Always a team player, Hariji abhorred the one-man show. In 1972 he collaborated with Pandit Ashram Maharaj to form the Endeavour Hindu Youth Organization; in 1975 with young graduates of Mausica Teachers’ College to form the Hindu Jawaan Sangh; with the Penal Rock Road Hindu Youth Organization to initiate Phagwa and Chowtaal; with Sat Maharaj and the Maha Sabha to increase the number of venues for Phagwa and Chowtal; with Ramdath Jagessar, Varune Persad, Sahadeva Rajkumar and former members of the Jawaan Sangh to form the Hindu Seva Sangh in 1983: with Pandit Rabinranath Maharaj to raise funds for needy cases; with the Hindu Society of the St Augustine Senior Secondary Comprehensive School to celebrate Divali; with Raviji to pioneer youth development programs; with Ramdath Jagessar and the Indian Arrival Day Committee to popularize Indian Arrival Day and with local groups to erect statues of Seedas Sadhu and Sundar Popo at Waterloo and Debe respectively; and the list goes on and on.
Hariji’s ability to treat all with love and respect was a rare and unique quality. A good listener, Harji was always slow to judge others. He had a high level of tolerance and always accepted people unreservedly.
A good host, Hariji always offered a beverage to visitors at his home. Traveling with him to or from a meeting, Hariji would always provide refreshments – doubles or roast corm. The celebration of his birthday was always an open invitation for Moze, Lord Ramphalie and his many friends. And even in these rendezvous, Hariji’s activism remained alert. This was well demonstrated in his reaching out to the Tobago Hindu Society during his holiday trips to Tobago. The presence of Srimati Phulwatty Beepath today, President of the Tobago Hindu Society, is acknowledgement of Hariji’s single-minded commitment to serve Dharma.
Managing conflicts was another trait of Hariji. His misunderstanding with the Maha Sabha resulted in the regrouping of former members of the Jawaan Sangh and the recruitment of tried and tested activists to form the Hindu Seva Sangh.
At two mandirs – Garth Road,Williamsville and Orange Valley – satsanghs stopped when the resident pandits felt sidelined. The Sangh identified new venues and the satsanghs continued.
During his activism, Hariji never abandoned his role as a member of an extended family. Though a bachelor, he made tremendous sacrifices to see his nieces and nephews through school and provided financial assistance to help them pursue careers, to purchase a vehicle or furnish a home.
Hariji played a test match innings with a T20 approach- he went for his shots and kept the score board ticking. Though his partners at the other end were losing their wickets – few running out on him- Hariji kept his eyes on the ball.
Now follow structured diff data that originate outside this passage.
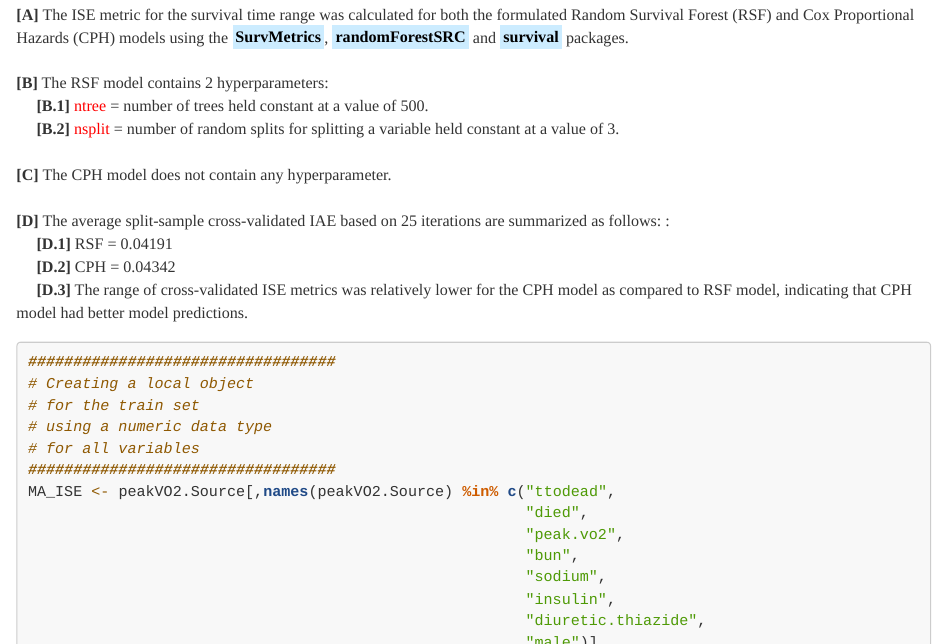
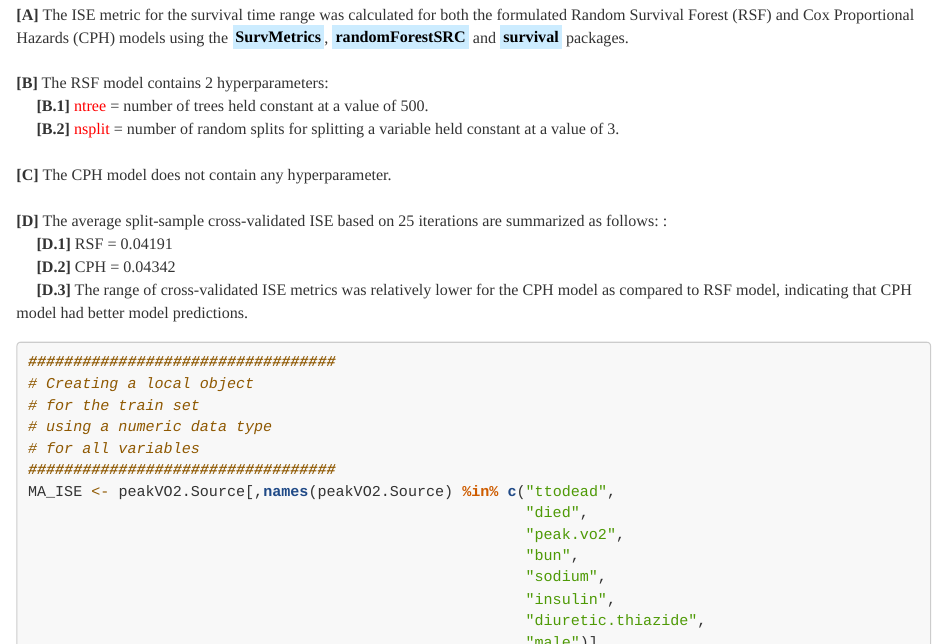
Before and after one commit to JohnPaulinePineda/Portfolio_Project_29, an R Markdown document (docs/index.Rmd): the page in a window 1100 px wide, from 12210 px down. Rendered offline with R 4.5, knitr and Pandoc, with nearby package versions; some code elsewhere in the file could not run offline; a font, style sheet, LaTeX package, included part or bibliography that could not be used is replaced or left out; long lines of code are wrapped.

Commit message:
Formulated the HTML and RMD files
Formulated the HTML and RMD files

```diff
--- a/docs/index.Rmd
+++ b/docs/index.Rmd
@@ -1532,7 +1532,7 @@ for (i in 1:25) {
 |
 | **[C]** The CPH model does not contain any hyperparameter.
 |
-| **[D]** The average split-sample cross-validated IAE based on 25 iterations are summarized as follows: :
+| **[D]** The average split-sample cross-validated ISE based on 25 iterations are summarized as follows: :
 |      **[D.1]** RSF = 0.04191
 |      **[D.2]** CPH = 0.04342
 |      **[D.3]** The range of cross-validated ISE metrics was relatively lower for the CPH model as compared to RSF model, indicating that CPH model had better model predictions.
```
Also changed, not shown: 1 other file.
All great innings come to an end. Hariji played many big innings, and his statistics is adequately recorded in this publication for posterity.
I want to take this opportunity to wish Hariji a happy birthday and a sincere wish that he returns to good health.
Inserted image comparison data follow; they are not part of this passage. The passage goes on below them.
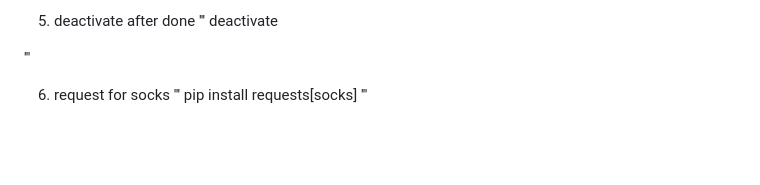
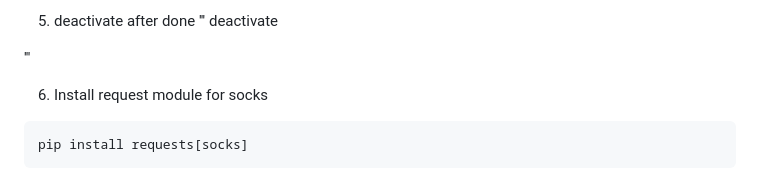
Before and after one commit to kashyap310/shadowCipher, a Markdown page: README.md, the part around the change. Rendered like a GitHub page; blank space fills up the shorter version.

````diff
--- a/README.md
+++ b/README.md
@@ -55,7 +55,7 @@ deactivate
 
 '''
 
-6. request for socks
-'''
+6. Install request module for socks
+```
 pip install requests[socks]
-'''
+```
````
The publication is available in Amazon and I hope that all of you would take the initiative to not only purchase a copy but to gain an insight into the workings of the mind of Hindu leader.